A good negotiator needs not just a repertoire of strategies, tactics and techniques, but also the experience to know when and how to deploy them.
One strategy – the concession strategy – lies at the heart of every negotiation as it determines how you can manage the way a negotiation plays out. Yet the concept and the actual reality of putting it into practice seem to be difficult to match up.
It is a moveable feast of what we can and cannot accept, combined with how we manage what we need to negotiate, and a planned means, that helps us reach the end goal in a way that maximises our success. In my experience, the concession strategy is the least planned-for and most-avoided component of negotiation preparation.
As a procurement leader, it is important to ask the following questions: What do I know about our suppliers? What should I know that I don’t?
Most businesses can tell you anything you want to know about their cust

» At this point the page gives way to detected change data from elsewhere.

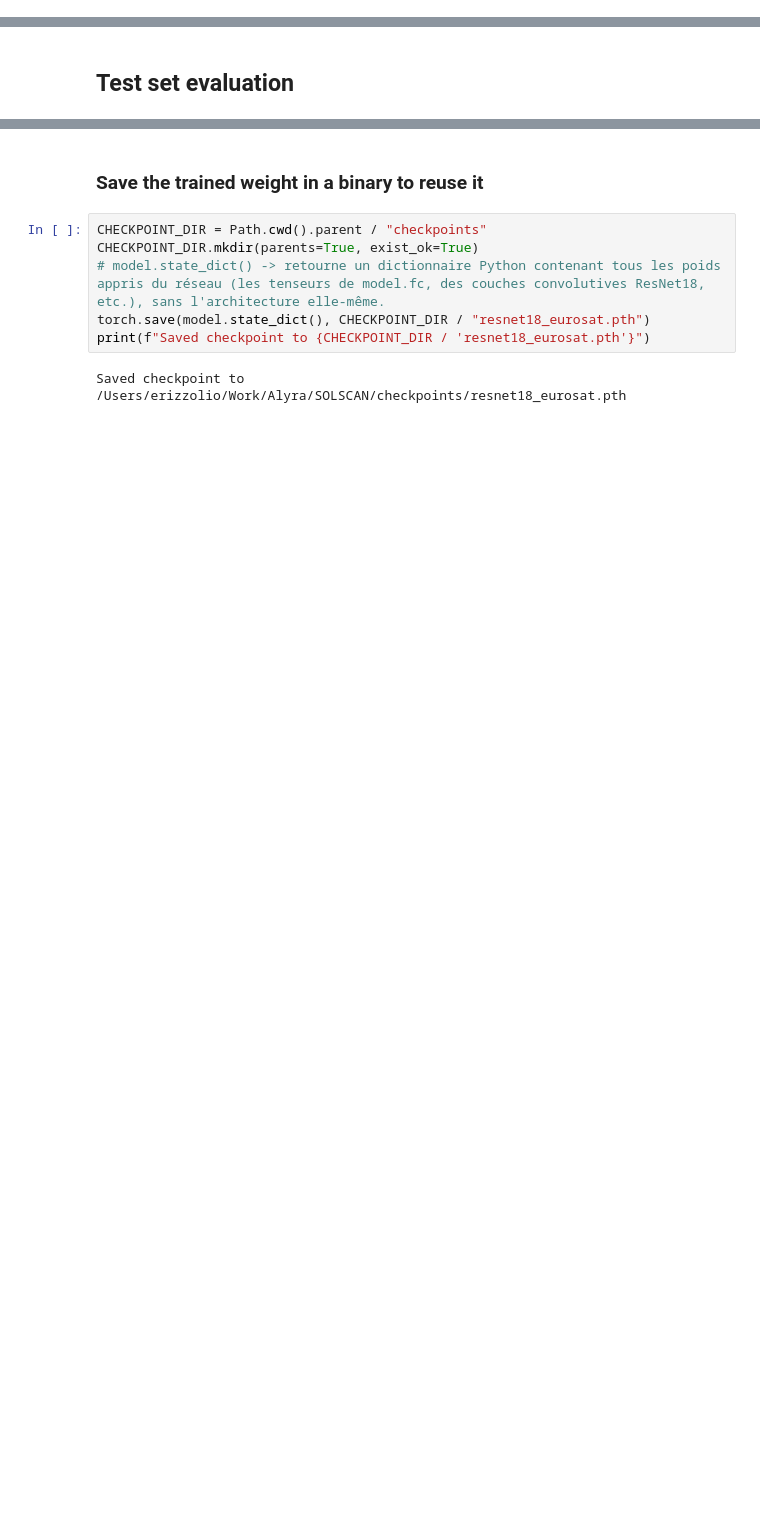
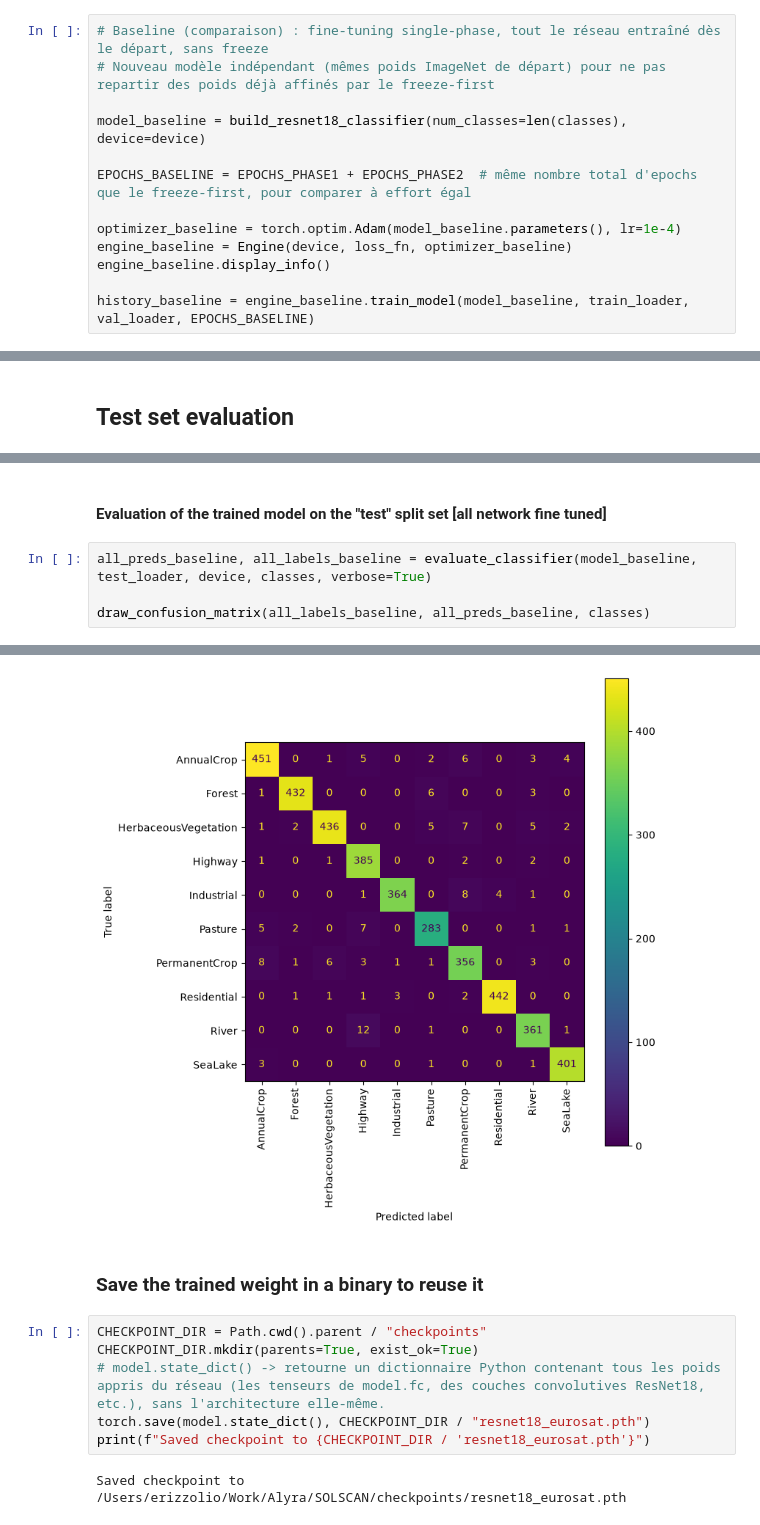
Before and after one commit to madalei/SOLSCAN, a Jupyter notebook: notebooks/train_eurosat_classifier.ipynb, the cells around one changed output, grey strips where cells are left out. Drawn from its saved outputs; the diff is of its cells as text; blank space fills up the shorter version.

Commit message:
[notebook] Slowly becoming a benchmark notebook - compare models accuracy - loss function performance - epoch variation impacts

```diff
--- a/notebooks/train_eurosat_classifier.ipynb
+++ b/notebooks/train_eurosat_classifier.ipynb
@@ -117,0 +118,13 @@ Epoch 5/5 - Train Loss: 0.0212, Train Acc: 0.9927 - Val Loss: 0.1335, Val Acc: 0
+# %%
+# Baseline (comparaison) : fine-tuning single-phase, tout le réseau entraîné dès le départ, sans freeze
+# Nouveau modèle indépendant (mêmes poids ImageNet de départ) pour ne pas repartir des poids déjà affinés par le freeze-first
+
+model_baseline = build_resnet18_classifier(num_classes=len(classes), device=device)
+
+EPOCHS_BASELINE = EPOCHS_PHASE1 + EPOCHS_PHASE2  # même nombre total d'epochs que le freeze-first, pour comparer à effort égal
+
+optimizer_baseline = torch.optim.Adam(model_baseline.parameters(), lr=1e-4)
+engine_baseline = Engine(device, loss_fn, optimizer_baseline)
+engine_baseline.display_info()
+
+history_baseline = engine_baseline.train_model(model_baseline, train_loader, val_loader, EPOCHS_BASELINE)
@@ -163,0 +279,7 @@ HerbaceousVegetation       0.93      0.96      0.95       458
+# %% [markdown]
+#### Evaluation of the trained model on the "test" split set [all network fine tuned]
+# %%
+all_preds_baseline, all_labels_baseline = evaluate_classifier(model_baseline, test_loader, device, classes, verbose=True)
+
+draw_confusion_matrix(all_labels_baseline, all_preds_baseline, classes)
+# %% [output]
@@ -164,3 +302,4 @@ HerbaceousVegetation       0.93      0.96      0.95       458
+[figure, added]
 # %% [markdown]
 ### Save the trained weight in a binary to reuse it
 # %%
```
Also changed, not shown: parts of 12 cells of this notebook.
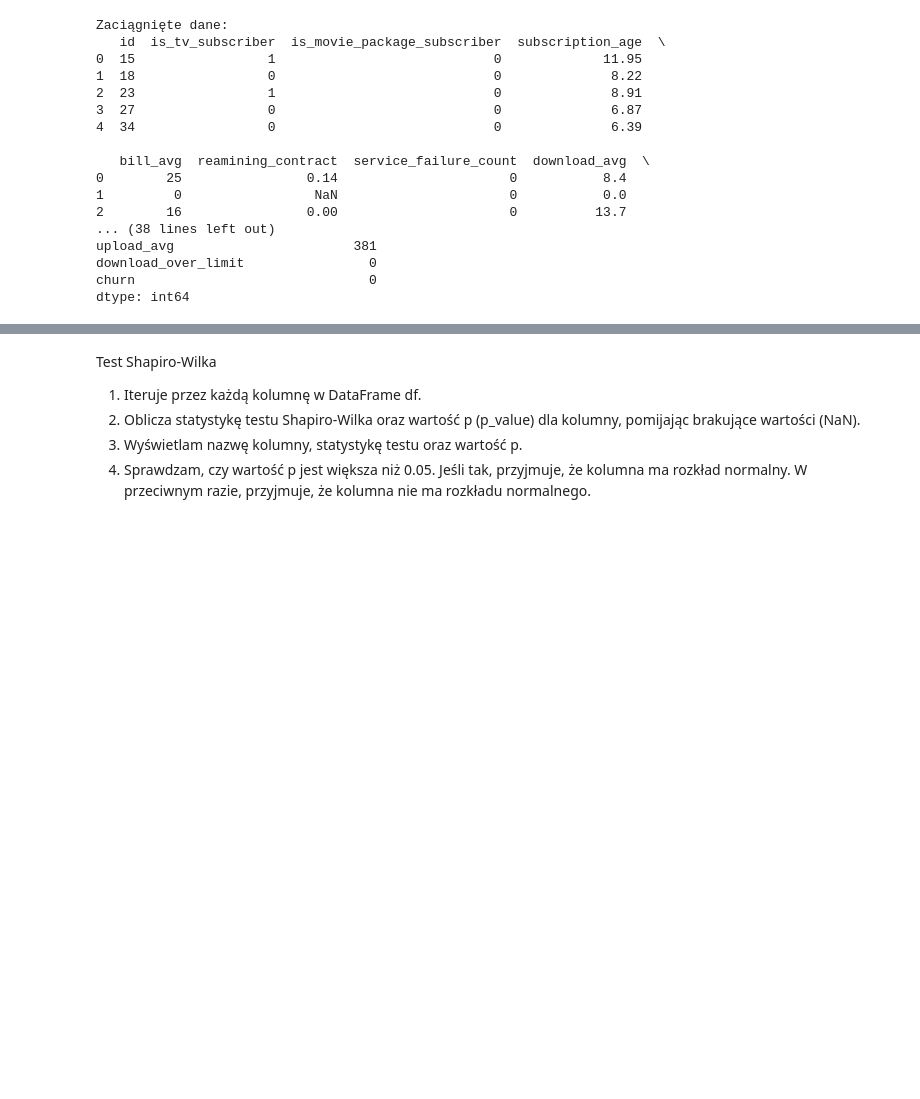
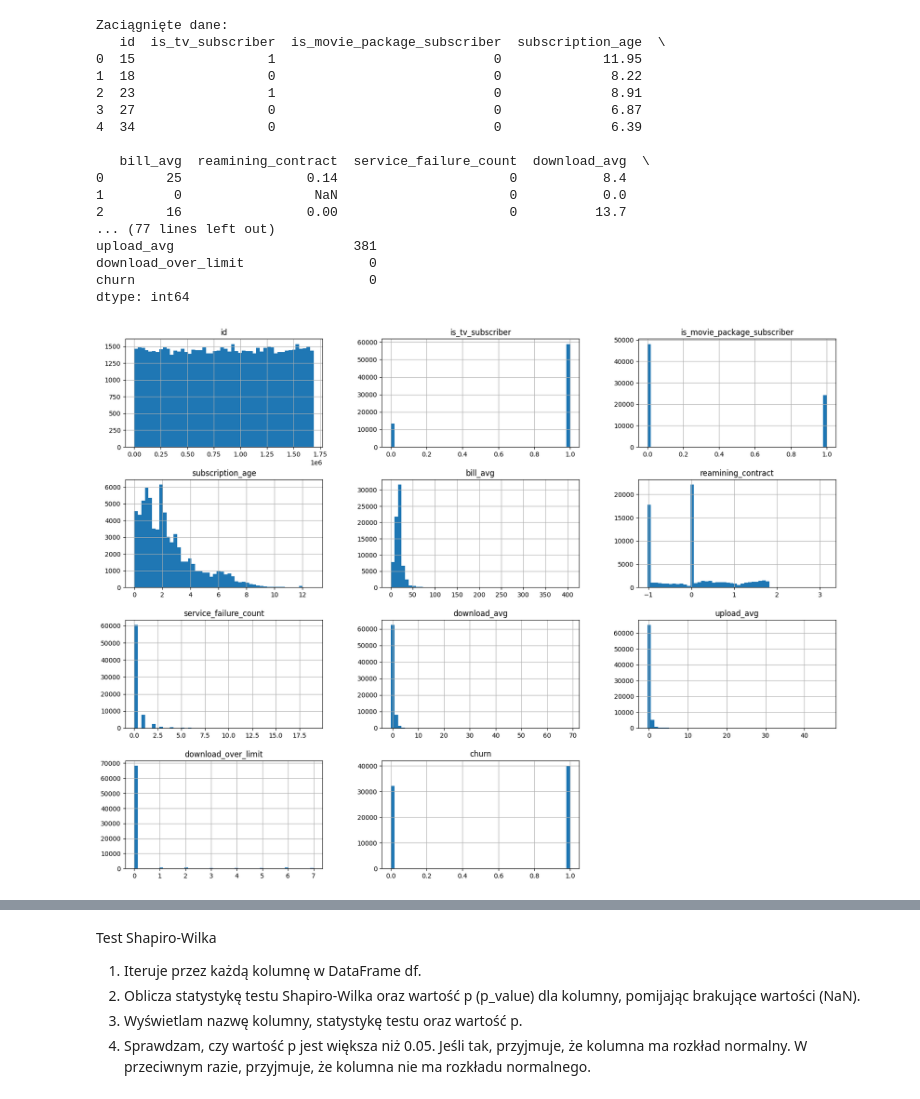
Before and after one commit to Kiniaka/DataScienceGroupProject, a Jupyter notebook: Project3.ipynb, the cells around one changed output, grey strips where cells are left out. Cells and saved outputs as stored; diff of their text form; code cells hidden in the pictures; blank space fills up the shorter version.

Commit message:
update repo : 1. Added ignoring warning import 2. Adding Histogram 3. Corection name SCV_recall for SVC_recall

```diff
--- a/Project3.ipynb
+++ b/Project3.ipynb
@@ -20,7 +22,8 @@ df = pd.read_csv('/content/sample_data/internet_service_churn.csv')
 print(f'Zaciągnięte dane:')
 print(df.head())
 print(f'Ogólne informacje o danych:')
-print({df.info()})
+print(df.info())
+print(df.describe())
 print(f'Sprawdzamy czy kolumny mają jakieś puste dane:')
 print(df.isnull().sum())
 # %% [output]
@@ -36,11 +39,18 @@ Zaciągnięte dane:
 0        25                0.14                      0           8.4
 1         0                 NaN                      0           0.0
 2        16                0.00                      0          13.7
-... (38 lines left out)
+... (77 lines left out)
 upload_avg                       381
 download_over_limit                0
 churn                              0
 dtype: int64
+# %%
+# HISTOGRAM
+df.hist(bins=50, figsize=(20,15))
+plt.show()
+#
+# %% [output]
+[figure, added]
 # %%
 # Standaryzacja danych i zastąpienie NAN wartosciami obliczonymi wartość x -  srednia z x /odchylenie stadardowe z x gdzie x - to wartość wiersza z wybranej kolumny
 
```
Also changed, not shown: parts of 4 cells of this notebook.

omers. Not only do companies know who their customers are, organisations also know their clients’ wants and needs, purchasing patterns, risks and priorities, contract terms and committed service levels. Businesses are expected to know what a customer pays versus what they are supposed to pay, as well as which type of customer will pay more for specific items and those that will pay less. To put it simply, they understand the detailed financial implications of a change in any customer relationship.